The percentage of transferees who are women is on the rise
Organizations estimate that 37 percent of their transferees are women. This is up from 32 percent in 2007. This increase could be related to the economy, which may be driving more women to accept transfers in order to hold on to their jobs. However, there continues to be a significant disparity between the percentage of female transferees and the percentage of females in professional, management and related occupations.
Split-family relocations becoming more common
Employees may decide to accept a transfer and move to the new location in advance of their families for a period of time. These are known as split-family relocations, and are often the result of economic issues such as difficulty in selling the employee’s old location home. Nearly 70 percent of respondents have encountered split-family relocations within their organizations in the last two years, and more than half said these situations have become more common since 2009. Less than half of the organizations with split-family relocations make adjustments to their mobility policies to accommodate these types of moves.
Corporate spouse-employment assistance dips
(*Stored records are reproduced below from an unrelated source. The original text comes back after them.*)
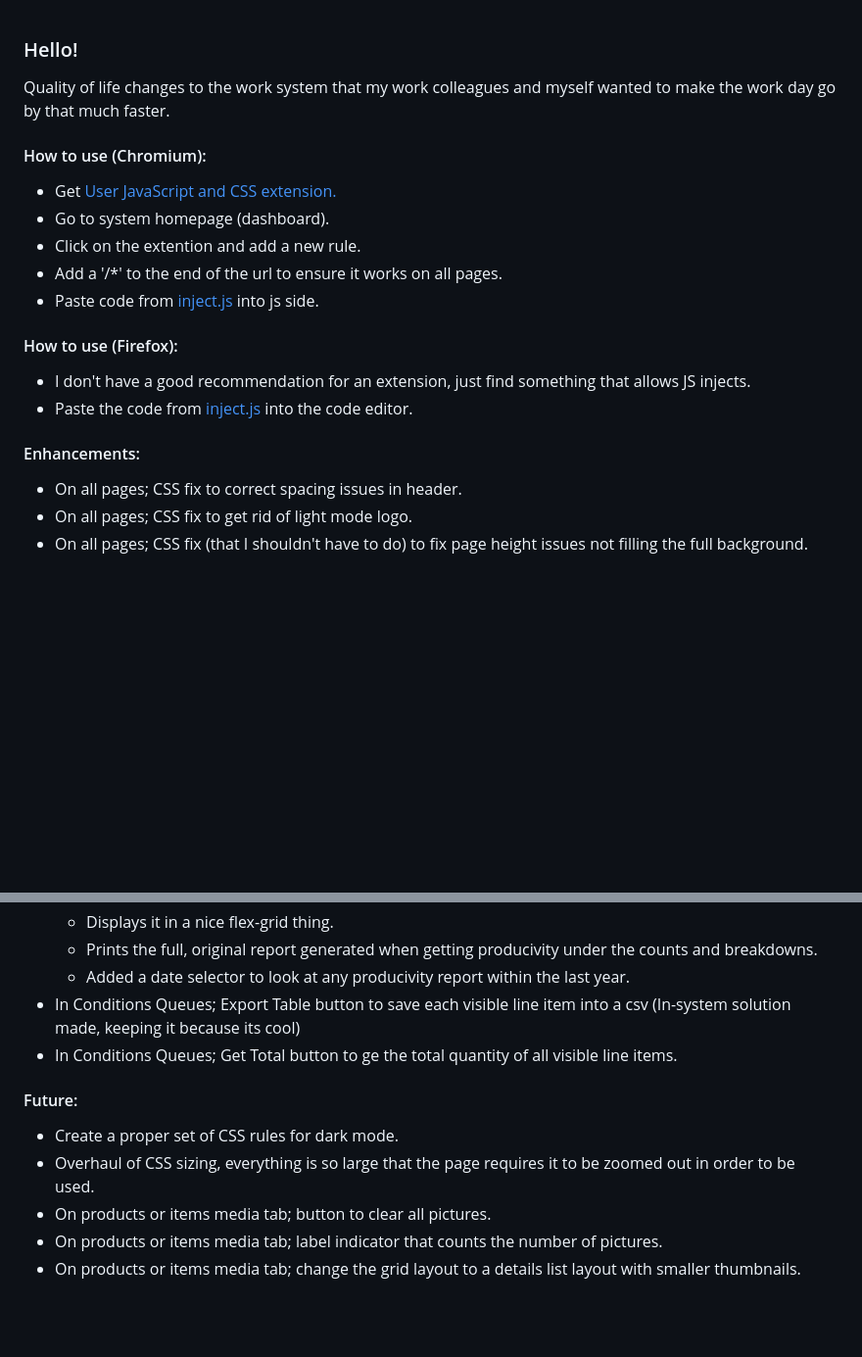
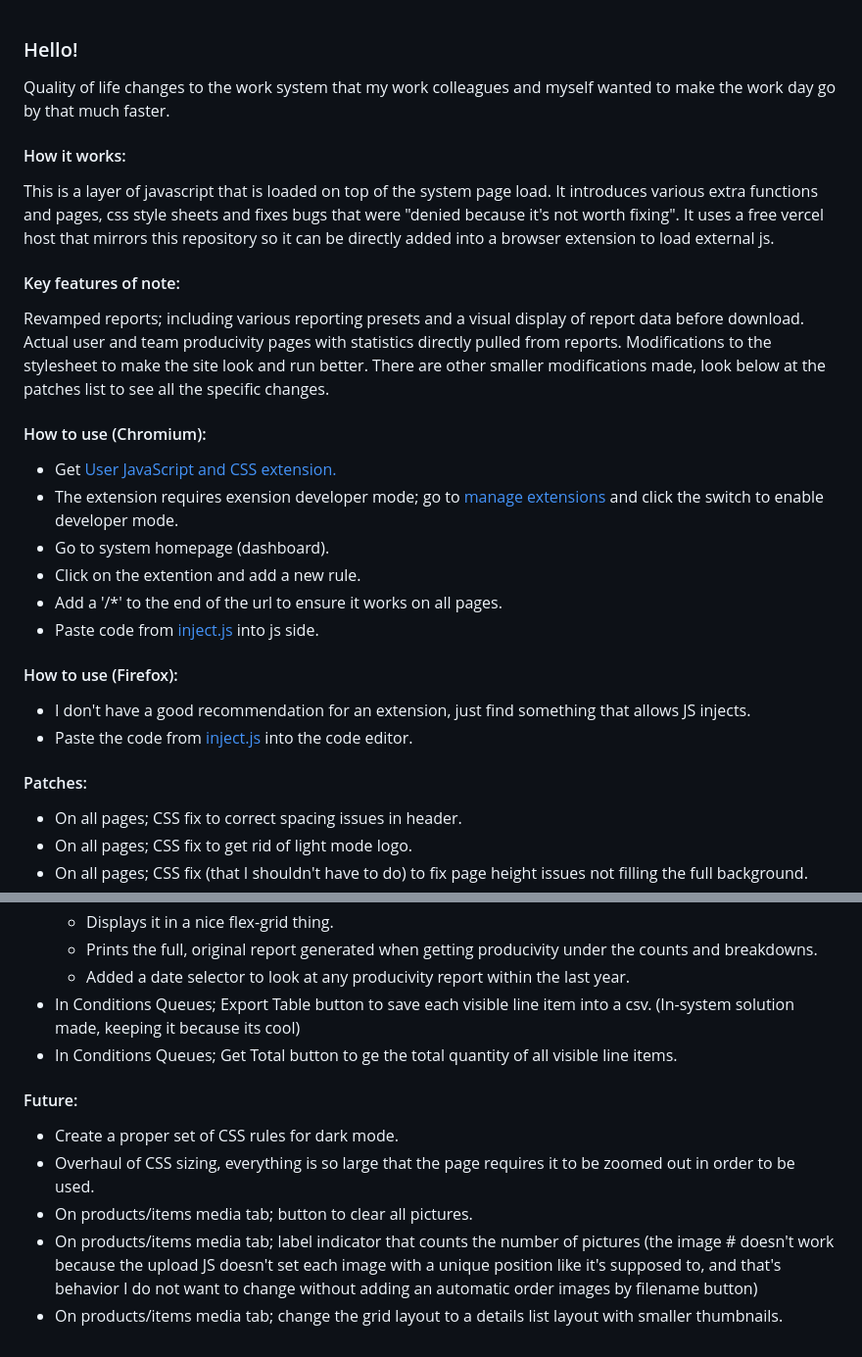
Before and after one commit to jbsimple/simple-patches, a Markdown page: readme.md, 2 parts joined by grey strips. Shown at 98% size. Rendered like a GitHub page; blank space fills up the shorter version.

Commit message:
New PC Test
New work pc, testing git

```diff
--- a/readme.md
+++ b/readme.md
@@ -1,8 +1,18 @@
 ### Hello!
 Quality of life changes to the work system that my work colleagues and myself wanted to make the work day go by that much faster.
 
+#### How it works:
+This is a layer of javascript that is loaded on top of the system page load. It introduces various extra functions and pages, css style sheets and fixes bugs that were "denied because it's not worth fixing". It uses a free vercel host that mirrors this repository so it can be directly added into a browser extension to load external js.
+
+#### Key features of note:
+Revamped reports; including various reporting presets and a visual display of report data before download.
+Actual user and team producivity pages with statistics directly pulled from reports.
+Modifications to the stylesheet to make the site look and run better.
+There are other smaller modifications made, look below at the patches list to see all the specific changes.
+
 #### How to use (Chromium):
 - Get [User JavaScript and CSS extension.](https://chromewebstore.google.com/detail/user-javascript-and-css/nbhcbdghjpllgmfilhnhkllmkecfmpld?hl=en)
+- The extension requires exension developer mode; go to [manage extensions](chrome://extensions) and click the switch to enable developer mode.
 - Go to system homepage (dashboard).
 - Click on the extention and add a new rule.
 - Add a '/*' to the end of the url to ensure it works on all pages.
@@ -12,7 +22,7 @@ Quality of life changes to the work system that my work colleagues and myself wa
 - I don't have a good recommendation for an extension, just find something that allows JS injects.
 - Paste the code from [inject.js](https://simple-patches.vercel.app/inject.js) into the code editor.
 
-#### Enhancements:
+#### Patches:
 - On all pages; CSS fix to correct spacing issues in header.
 - On all pages; CSS fix to get rid of light mode logo.
 - On all pages; CSS fix (that I shouldn't have to do) to fix page height issues not filling the full background.
@@ -70,12 +80,12 @@ Quality of life changes to the work system that my work colleagues and myself wa
   - Displays it in a nice flex-grid thing.
   - Prints the full, original report generated when getting producivity under the counts and breakdowns.
   - Added a date selector to look at any producivity report within the last year.
-- In Conditions Queues; Export Table button to save each visible line item into a csv (In-system solution made, keeping it because its cool)
+- In Conditions Queues; Export Table button to save each visible line item into a csv. (In-system solution made, keeping it because its cool)
 - In Conditions Queues; Get Total button to ge the total quantity of all visible line items.
 
 #### Future:
 - Create a proper set of CSS rules for dark mode.
 - Overhaul of CSS sizing, everything is so large that the page requires it to be zoomed out in order to be used.
-- On products or items media tab; button to clear all pictures.
-- On products or items media tab; label indicator that counts the number of pictures.
-- On products or items media tab; change the grid layout to a details list layout with smaller thumbnails.
+- On products/items media tab; button to clear all pictures.
+- On products/items media tab; label indicator that counts the number of pictures (the image # doesn't work because the upload JS doesn't set each image with a unique position like it's supposed to, and that's behavior I do not want to change without adding an automatic order images by filename button)
+- On products/items media tab; change the grid layout to a details list layout with smaller thumbnails.
```
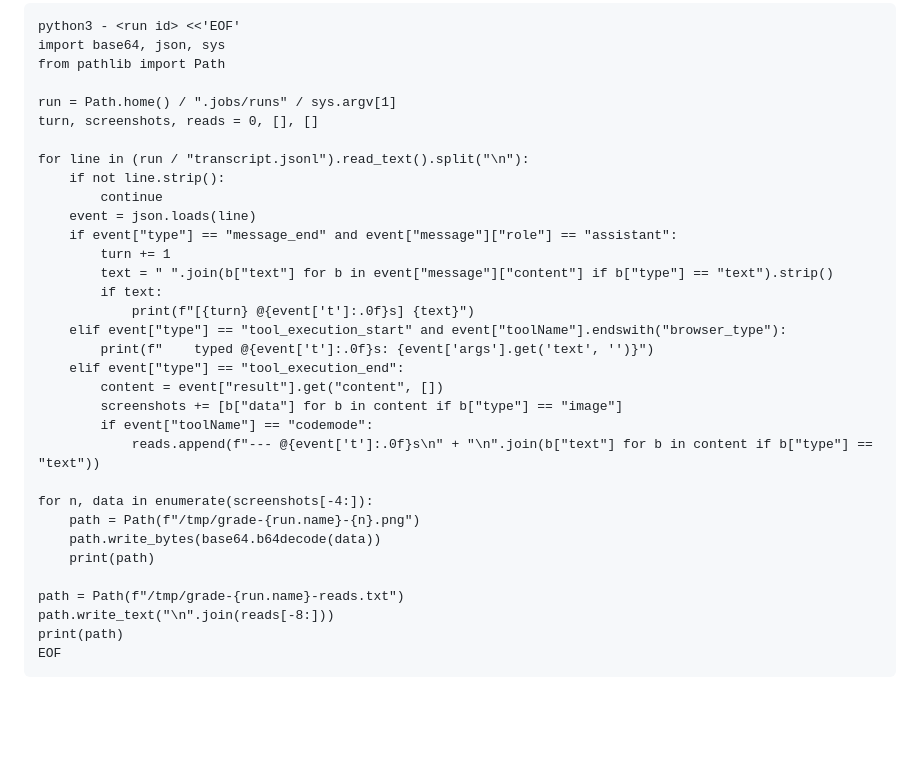
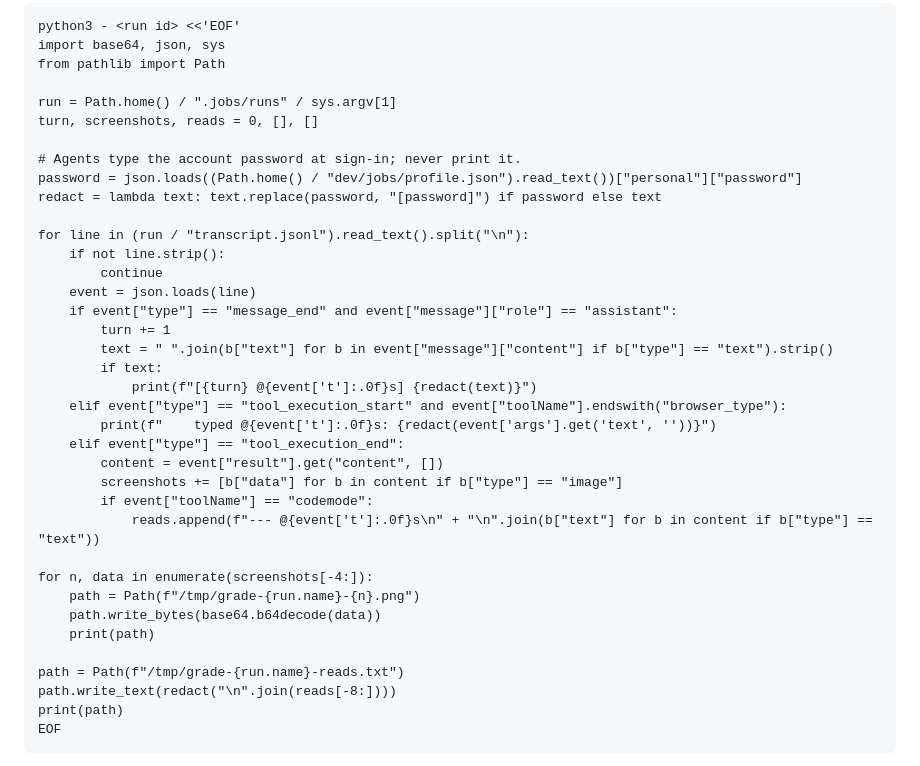
Before and after one commit to 0xABAN/jobs, a Markdown page: eval/rubric.md, the part around the change. GitHub-like rendering; blank space fills up the shorter version.

Commit message:
fix(eval): redact the account password when grading
The grading snippet printed every browser_type text, so a Workday sign-in put the profile password into the orchestrator's session log. It now replaces the password before printing or saving.

```diff
--- a/eval/rubric.md
+++ b/eval/rubric.md
@@ -13,6 +13,10 @@ Read the run's `result.json`, `profile.json`, and the agent's narration, typing,
     run = Path.home() / ".jobs/runs" / sys.argv[1]
     turn, screenshots, reads = 0, [], []
 
+    # Agents type the account password at sign-in; never print it.
+    password = json.loads((Path.home() / "dev/jobs/profile.json").read_text())["personal"]["password"]
+    redact = lambda text: text.replace(password, "[password]") if password else text
+
     for line in (run / "transcript.jsonl").read_text().split("\n"):
         if not line.strip():
             continue
@@ -21,9 +25,9 @@ Read the run's `result.json`, `profile.json`, and the agent's narration, typing,
             turn += 1
             text = " ".join(b["text"] for b in event["message"]["content"] if b["type"] == "text").strip()
             if text:
-                print(f"[{turn} @{event['t']:.0f}s] {text}")
+                print(f"[{turn} @{event['t']:.0f}s] {redact(text)}")
         elif event["type"] == "tool_execution_start" and event["toolName"].endswith("browser_type"):
-            print(f"    typed @{event['t']:.0f}s: {event['args'].get('text', '')}")
+            print(f"    typed @{event['t']:.0f}s: {redact(event['args'].get('text', ''))}")
         elif event["type"] == "tool_execution_end":
             content = event["result"].get("content", [])
             screenshots += [b["data"] for b in content if b["type"] == "image"]
@@ -36,7 +40,7 @@ Read the run's `result.json`, `profile.json`, and the agent's narration, typing,
         print(path)
 
     path = Path(f"/tmp/grade-{run.name}-reads.txt")
-    path.write_text("\n".join(reads[-8:]))
+    path.write_text(redact("\n".join(reads[-8:])))
     print(path)
     EOF
 
```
With a significant number of dual-earner couples in the workforce, the impact of relocation on the spouse’s career and family income may be substantial. As a result, formal spouse-employment assistance provisions had been on a steady upward trend since the early 1990s, peaking at about 40 percent of companies in 2003 and 2007. However, the trend line dipped to 36 percent of organizations providing formal assistance in 2011 — likely a result of corporate belt-tightening.
Child-care assistance also down
With dual-earner couples as the norm, families are reliant on non-parental care providers to watch over their children. But in a downward shift from previous surveys, only 19 percent of surveyed employers in 2011 provided child-care assistance to transferees on a formal basis. This is a substantial decrease from 31 percent in 2007 and 39 percent in 2003.